Needless to say, I was quite intrigued by this recent article at Stuff.co.nz about a new urban dialect spoken in South Auckland, New Zealand. A unique type of youthful, urban speech has emerged, not dissimilar to Multicultural British English in terms of its cultural relevance. And curiously, these young Kiwis fully pronounce the /r/ in nurse, world, and pearl (most New Zealand accents are firmly non-rhotic, meaning they drop the r’s in these words).
Seeking corroborating evidence, I found this interview with an Auckland hip hop artist named Savage who definitely pronounces a few more /r/’s than what we think of as typically Kiwi:
Note the ‘strong’ /r/ sound in ‘first’ at :05 in the video, ‘Universal’ at :33, and a smattering of other rhotic pronunciations of ‘first’ in the second half of the interview.
Semi-rhoticity is not the only thing that marks this accent as different. Like Cockney and African American Vernacular English, there is a tendency to render ‘th’ in ‘this’ as a /d/ sound. You also may note that, as is the case with Multicultural British English, the diphthongs in ‘face’ and ‘kite’ tend to be a more ‘conservative’ (that is, the ‘i’ in ‘kite’ hasn’t shifted as much toward the ‘oy’ in ‘boy’ and the ‘a’ in ‘face’ hasn’t shifted as much toward ‘kite.’)
The original article makes a comparison that won’t make much sense to non-Kiwis: Like teenage South Auckland speech, the Southland Burr spoken on the South Island of New Zealand is rhotic. But I doubt there’s any connection between the two; it’s only in a country as ‘r-less’ as NZ that one might see a link between these two entirely different accents.
So where does the South Auckland /r/ come from? One obvious (but tired) explanation is that they pick up the sound from American media. If so, this would be one of the few places in the world where America has managed to change an accent from non-rhotic to rhotic via the airwaves.

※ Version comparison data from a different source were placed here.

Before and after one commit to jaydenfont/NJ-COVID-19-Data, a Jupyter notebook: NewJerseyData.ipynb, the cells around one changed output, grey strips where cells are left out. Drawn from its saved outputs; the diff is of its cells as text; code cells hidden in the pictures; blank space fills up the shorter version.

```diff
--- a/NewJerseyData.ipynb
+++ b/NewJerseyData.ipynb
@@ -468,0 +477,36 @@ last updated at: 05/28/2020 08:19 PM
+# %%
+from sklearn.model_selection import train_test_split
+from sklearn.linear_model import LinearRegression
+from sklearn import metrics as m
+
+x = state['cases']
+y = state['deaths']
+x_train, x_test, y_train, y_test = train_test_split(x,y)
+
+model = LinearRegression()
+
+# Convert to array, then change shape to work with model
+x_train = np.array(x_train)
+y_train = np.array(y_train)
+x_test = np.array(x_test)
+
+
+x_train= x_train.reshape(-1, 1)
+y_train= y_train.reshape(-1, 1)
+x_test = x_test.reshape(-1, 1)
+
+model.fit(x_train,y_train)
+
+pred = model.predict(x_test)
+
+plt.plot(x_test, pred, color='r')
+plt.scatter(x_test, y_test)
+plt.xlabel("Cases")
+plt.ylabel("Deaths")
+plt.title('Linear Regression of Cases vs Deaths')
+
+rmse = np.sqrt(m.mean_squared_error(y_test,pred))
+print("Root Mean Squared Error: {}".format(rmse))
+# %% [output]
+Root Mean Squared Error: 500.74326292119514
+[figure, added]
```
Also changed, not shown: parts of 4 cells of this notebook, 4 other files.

After all, Britain is far more exposed to American TV than it was 50 years ago while being a far more non-rhotic country than it was fifty years ago.
That being said, this subculture of South Auckland seems to have a stronger than average connection to American hip hop. If you watch this Savage music video, you’ll notice he raps in fairly fluent African-American Vernacular English rather than any kind of New Zealand-specific ethnolect. And notably, his pattern of rhoticity is similar to that of AAVE, with the ‘r’ in stressed syllables like ‘nurse’ pronounced, but the ‘r’ in unstressed syllables like the ‘er’ in ‘butter’ not.
Any thoughts on the origins of this new /r/?